* What you have to do
Every line with the string "import" must be copied from the entries below.

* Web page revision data
================
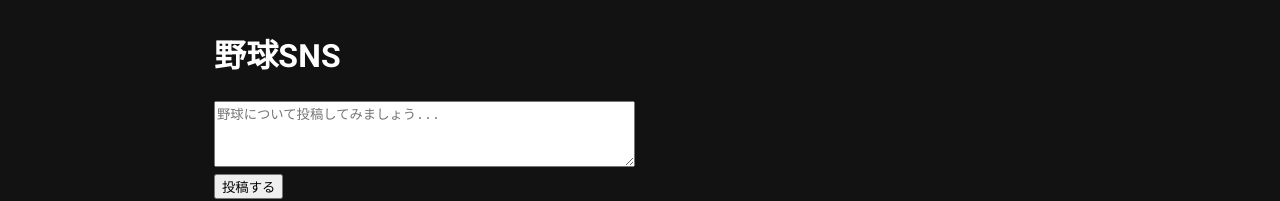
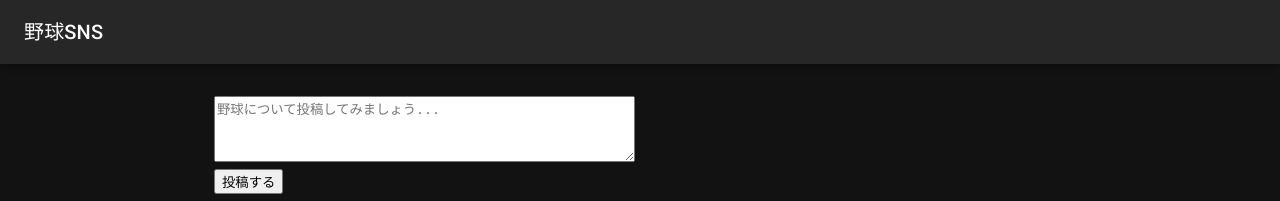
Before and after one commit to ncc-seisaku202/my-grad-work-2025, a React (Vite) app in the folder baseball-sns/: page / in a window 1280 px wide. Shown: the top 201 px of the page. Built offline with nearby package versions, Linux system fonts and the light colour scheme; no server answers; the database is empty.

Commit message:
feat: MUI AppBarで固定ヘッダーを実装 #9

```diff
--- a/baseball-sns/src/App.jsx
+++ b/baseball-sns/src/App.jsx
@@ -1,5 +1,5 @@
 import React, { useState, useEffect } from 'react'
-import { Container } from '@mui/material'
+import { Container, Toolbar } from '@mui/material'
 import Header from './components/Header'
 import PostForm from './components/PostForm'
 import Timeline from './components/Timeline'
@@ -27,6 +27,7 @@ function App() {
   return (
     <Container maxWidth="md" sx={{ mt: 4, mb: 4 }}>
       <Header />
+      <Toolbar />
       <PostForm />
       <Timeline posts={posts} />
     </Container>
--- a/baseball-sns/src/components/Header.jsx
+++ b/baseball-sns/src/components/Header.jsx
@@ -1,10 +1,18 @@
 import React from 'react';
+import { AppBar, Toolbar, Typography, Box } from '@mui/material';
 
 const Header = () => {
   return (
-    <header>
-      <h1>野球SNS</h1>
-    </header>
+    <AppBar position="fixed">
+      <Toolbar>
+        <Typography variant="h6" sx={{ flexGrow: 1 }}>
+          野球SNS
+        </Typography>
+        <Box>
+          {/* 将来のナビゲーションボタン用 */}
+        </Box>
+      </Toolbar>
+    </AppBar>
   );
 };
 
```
================
* Solution
 import React, { useState, useEffect } from 'react'
-import { Container } from '@mui/material'
+import { Container, Toolbar } from '@mui/material'
 import Header from './components/Header'
 import PostForm from './components/PostForm'
 import Timeline from './components/Timeline'
 import React from 'react';
+import { AppBar, Toolbar, Typography, Box } from '@mui/material';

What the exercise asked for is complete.